:: WHAT IS REQUIRED ::
In the data below, find every line with the string "flex" and pull it out.
════════════════
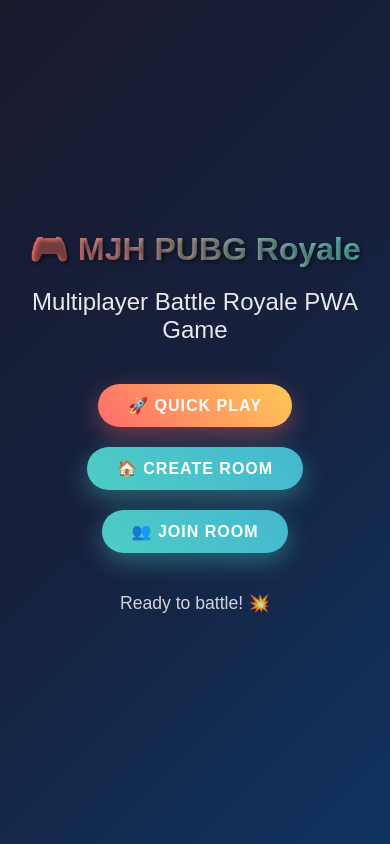
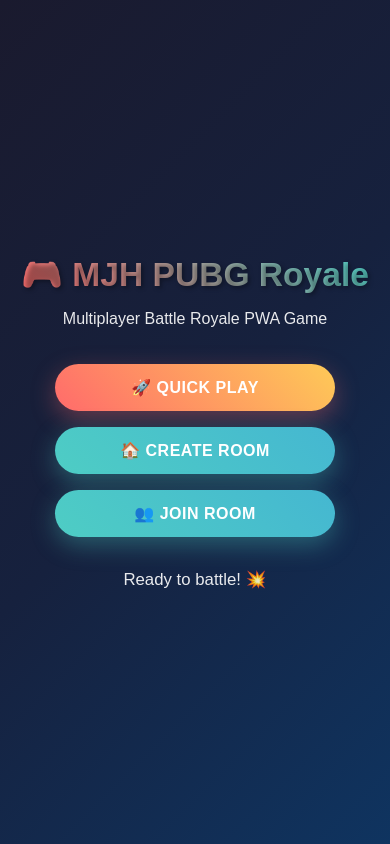
Before and after one commit to jahangir5791/mjh-pubg-royale, a website: page index.html in a window 390 px wide. Drawn offline with Linux system fonts and the light colour scheme.

Commit message:
Update index.html
Refactor HTML and CSS for improved layout and styling.

```diff
--- a/index.html
+++ b/index.html
@@ -5,17 +5,11 @@
     <meta name="viewport" content="width=device-width, initial-scale=1.0">
     <title>MJH PUBG Royale - Multiplayer Battle Royale PWA Game</title>
 
-    <!-- PWA Manifest -->
     <link rel="manifest" href="manifest.json">
-
-    <!-- Theme color for PWA -->
     <meta name="theme-color" content="#1a1a2e">
     <meta name="background-color" content="#16213e">
-
-    <!-- Apple Touch Icon -->
     <link rel="apple-touch-icon" href="icon-192.png">
 
-    <!-- Service Worker Registration -->
     <script>
         if ('serviceWorker' in navigator) {
             window.addEventListener('load', () => {
@@ -34,88 +28,80 @@
         }
 
         body {
-            font-family: 'Arial', sans-serif;
+            font-family: Arial, sans-serif;
             background: linear-gradient(135deg, #1a1a2e 0%, #16213e 50%, #0f3460 100%);
             color: white;
-            height: 100vh;
-            overflow: hidden;
+            min-height: 100vh;
             display: flex;
-            flex-direction: column;
             align-items: center;
             justify-content: center;
+            overflow: hidden;
         }
 
         .container {
-            text-align: center;
+            width: 100%;
             max-width: 600px;
             padding: 20px;
+            text-align: center;
         }
 
         h1 {
             font-size: 3em;
-            margin-bottom: 20px;
-            text-shadow: 2px 2px 4px rgba(0,0,0,0.5);
+            margin-bottom: 16px;
             background: linear-gradient(45deg, #ff6b6b, #4ecdc4);
             -webkit-background-clip: text;
             -webkit-text-fill-color: transparent;
             background-clip: text;
+            text-shadow: 2px 2px 4px rgba(0,0,0,0.35);
         }
 
         .subtitle {
-            font-size: 1.5em;
-            margin-bottom: 30px;
+            font-size: 1.2em;
+            margin-bottom: 28px;
             opacity: 0.9;
         }
 
         .btn {
-            background: linear-gradient(45deg, #ff6b6b, #feca57);
             border: none;
-            padding: 15px 40px;
-            font-size: 1.2em;
+            padding: 14px 24px;
+            font-size: 1em;
             border-radius: 50px;
             cursor: pointer;
-            margin: 10px;
-            box-shadow: 0 8px 25px rgba(255,107,107,0.4);
-            transition: all 0.3s ease;
+            margin: 8px;
             color: white;
             font-weight: bold;
             text-transform: uppercase;
-            letter-spacing: 1px;
+            letter-spacing: 0.5px;
+            transition: transform 0.2s ease, box-shadow 0.2s ease;
         }
 
         .btn:hover {
-            transform: translateY(-3px);
-            box-shadow: 0 12px 35px rgba(255,107,107,0.6);
+            transform: translateY(-2px);
+        }
+
+        .btn-primary {
+            background: linear-gradient(45deg, #ff6b6b, #feca57);
+            box-shadow: 0 8px 25px rgba(255,107,107,0.35);
         }
 
         .btn-secondary {
             background: linear-gradient(45deg, #4ecdc4, #45b7d1);
-            box-shadow: 0 8px 25px rgba(78,205,196,0.4);
-        }
-
-        .btn-secondary:hover {
-            box-shadow: 0 12px 35px rgba(78,205,196,0.6);
-        }
-
-        .status {
-            margin-top: 30px;
-            font-size: 1.1em;
-            opacity: 0.8;
+            box-shadow: 0 8px 25px rgba(78,205,196,0.35);
         }
 
         .loading {
             display: none;
-            margin-top: 20px;
+            margin-top: 22px;
         }
 
         .spinner {
-            border: 4px solid rgba(255,255,255,0.3);
+            border: 4px solid rgba(255,255,255,0.25);
             border-top: 4px solid #ff6b6b;
             border-radius: 50%;
             width: 40px;
             height: 40px;
             animation: spin 1s linear infinite;
-            margin: 0 auto 10px;
+            margin: 0 auto 12px;
         }
 
         @keyframes spin {
@@ -123,16 +109,24 @@
             100% { transform: rotate(360deg); }
         }
 
+        .status {
+            margin-top: 24px;
+            font-size: 1.05em;
+            opacity: 0.9;
+        }
+
         .offline {
-            background: rgba(255,0,0,0.2);
-            padding: 10px;
+            background: rgba(255,0,0,0.18);
+            padding: 10px 14px;
             border-radius: 10px;
-            margin-top: 20px;
+            margin-top: 16px;
+            display: inline-block;
         }
 
         @media (max-width: 480px) {
-            h1 { font-size: 2em; }
-            .btn { padding: 12px 30px; font-size: 1em; }
+            h1 { font-size: 2.1em; }
+            .subtitle { font-size: 1em; }
+            .btn { width: 100%; max-width: 280px; }
         }
     </style>
 </head>
@@ -141,7 +135,7 @@
         <h1>🎮 MJH PUBG Royale</h1>
         <p class="subtitle">Multiplayer Battle Royale PWA Game</p>
 
-        <button class="btn" onclick="startGame()">🚀 Quick Play</button>
+        <button class="btn btn-primary" onclick="startGame()">🚀 Quick Play</button>
         <button class="btn btn-secondary" onclick="createRoom()">🏠 Create Room</button>
         <button class="btn btn-secondary" onclick="joinRoom()">👥 Join Room</button>
 
@@ -154,9 +148,9 @@
     </div>
 
     <script>
-        // Check offline status
         window.addEventListener('online', () => {
-            document.getElementById('status').textContent = 'Online - Ready to play!';
+            const status = document.getElementById('status');
+            status.textContent = 'Online - Ready to play!';
             document.querySelector('.offline')?.remove();
         });
 
@@ -164,10 +158,16 @@
             document.getElementById('status').innerHTML = 'Offline mode <br><small>Game will load when online</small>';
         });
 
-        // Game functions (placeholders)
+        function showLoading() {
+            document.getElementById('loading').style.display = 'block';
+        }
+
+        function hideLoading() {
+            document.getElementById('loading').style.display = 'none';
+        }
+
         function startGame() {
             showLoading();
-            // TODO: Connect to WebSocket server
             setTimeout(() => {
                 hideLoading();
                 alert('🎮 Game starting! (Demo mode)
@@ -178,7 +178,6 @@ Coming soon: Real multiplayer battle royale');
 
         function createRoom() {
             showLoading();
-            // TODO: Create room via API
             setTimeout(() => {
                 hideLoading();
                 alert('Room created! Share this code: ABC123');
@@ -189,7 +188,6 @@ Coming soon: Real multiplayer battle royale');
             const code = prompt('Enter room code:');
             if (code) {
                 showLoading();
-                // TODO: Join room via API
                 setTimeout(() => {
                     hideLoading();
                     alert(`Joined room ${code}! Waiting for players...`);
@@ -197,29 +195,15 @@ Coming soon: Real multiplayer battle royale');
             }
         }
 
-        function showLoading() {
-            document.getElementById('loading').style.display = 'block';
-        }
-
-        function hideLoading() {
-            document.getElementById('loading').style.display = 'none';
-        }
-
-        // PWA Install Prompt
-        let deferredPrompt;
+        let deferredPrompt = null;
         window.addEventListener('beforeinstallprompt', (e) => {
             e.preventDefault();
             deferredPrompt = e;
         });
 
-        // Show install button if applicable
-        document.querySelector('.btn-secondary').addEventListener('click', () => {
-            if (deferredPrompt) {
-                deferredPrompt.prompt();
-                deferredPrompt.userChoice.then(() => {
-                    deferredPrompt = null;
-                });
-            }
+        window.addEventListener('appinstalled', () => {
+            deferredPrompt = null;
+            console.log('PWA installed');
         });
     </script>
 </body>
```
════════════════
:: SOLVED PROBLEM ::
             display: flex;
-            flex-direction: column;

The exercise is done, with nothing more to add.